The 21st century has seen a massive change in the way people live their lives. It is now the digital era, and almost everything is online or made available in electronic form. There are now jobs online. Elections are now run in many countries so that people can submit votes electronically. Hotel bookings and other travel accommodations can be done online. Even bank transactions are done over the web.
One of the most consequential manual-to-digital revolutions is the US government’s drive to create electronic health records (EHRs) from the mountains of filed information for patients. The main aim is to make medical information available to all concerned parties whenever needed. The long term goal is making healthcare significantly more effective.
This policy direction delivered a jolt to the medical IT industry, inspiring hospitals all over the US to start looking for digitalization partners. It has also pushed clinics and hospitals to standardize their functions, especially those that relate to drug formulas.
Because of the scale and promise of these standardization efforts, health and pharmaceutical leaders and administrators are wondering how to best respond and take advantage of the EHR frenzy. Here are some of the ways that pharma companies can plan for the future…
Intensify efforts to get empirical support for product effectiveness.

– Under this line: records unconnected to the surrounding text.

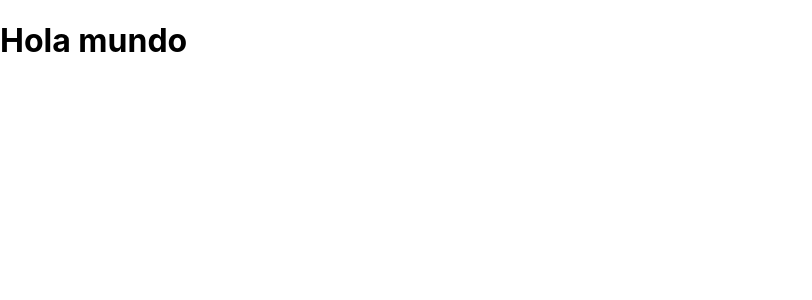
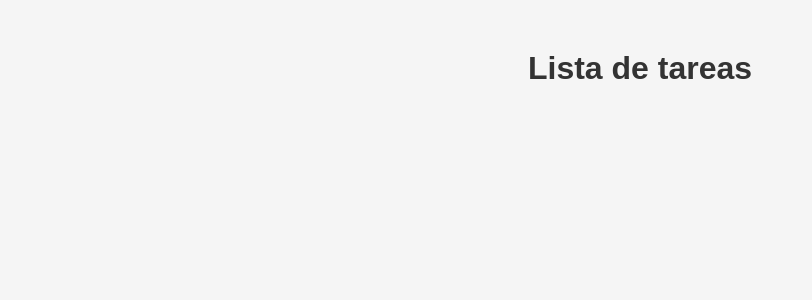
Before and after one commit to xianleonromero/todo-list, a React (Create React App) app: page / in a window 1280 px wide. Shown: the top 300 px of the page, without its empty margins (0-812 px from the left). Built offline with nearby package versions, Linux system fonts and the light colour scheme.

Commit message:
Añado de estilos

```diff
--- a/src/App.css
+++ b/src/App.css
@@ -1,4 +1,16 @@
 * {
   margin: 0;
   padding: 0;
+  box-sizing: border-box;
 }
+
+body {
+  font-family: Arial, sans-serif;
+  background-color: #f5f5f5;
+}
+
+h1 {
+  text-align: center;
+  margin-top: 50px;
+  color: #333;
+}
--- a/src/App.js
+++ b/src/App.js
@@ -1,7 +1,8 @@
+import './App.css';
 function App() {
   return (
     <div>
-      <h1>Hola mundo</h1>
+      <h1>Lista de tareas</h1>
     </div>
   );
 }
```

The digitization of almost everything has bestowed on people the power of more effective insight. The mountains of data that is being digitized can be searched for trends, such as the effectiveness of one prescription over another. Informative resources that allow anyone to immediately refer to them for help in making crucial decisions regarding health are now on the horizon.
To make their products appealing to doctors and patients, pharmaceutical companies can focus on getting empirical support for their claims. They can conduct many forms of scientific analysis on the use and effectiveness of their drugs.
However, be careful not to interpret with the results just so they project only a positive image. Bear in mind that the main purpose of testing is to understand the actual mechanisms at play and eventually get ideas on how to improve. Tests should never be aimed at getting marketing support points, though those are going to be very welcome bonuses if that is what the study uncovers.
Manage the price of offers
“I think most prescribers see the reality of how much drugs cost and what the impact of prescribing them is,” says Susan Mashni. She is the chief pharmacy officer of the Ohio-based Mercy Health group. “As long as it’s just an educational discussion, they’re very responsive to the concept that you’re going to improve patient compliance if you don’t give them the most expensive drug out there.”
From this quote, it is clear that the eventual success of treatments is heavily hinged on the patient’s compliance with the provider’s advice or prescription. With the advent of the EHR, formularies are standardized and made available to the prescribing physicians.
If a patient complains that a particular drug is too expensive, alternatives can easily be accessed through the standardized formularies. If the alternative works, the provider will most probably reject the original prescription and go with the cheaper one moving forward. To compete, companies that sell drugs should really try to keep their prices at par with similar others on the market.
Maintain good relations with providers and buyers.
Even if a company’s drugs are good, they are going to be crossed out of an institution’s formulary if it’s difficult and costly to stock them. Time-tested customer service principles still apply even in the new age. Perhaps, even more so in healthcare where stress and pressure are always present. Pharma companies should never take their customers for granted.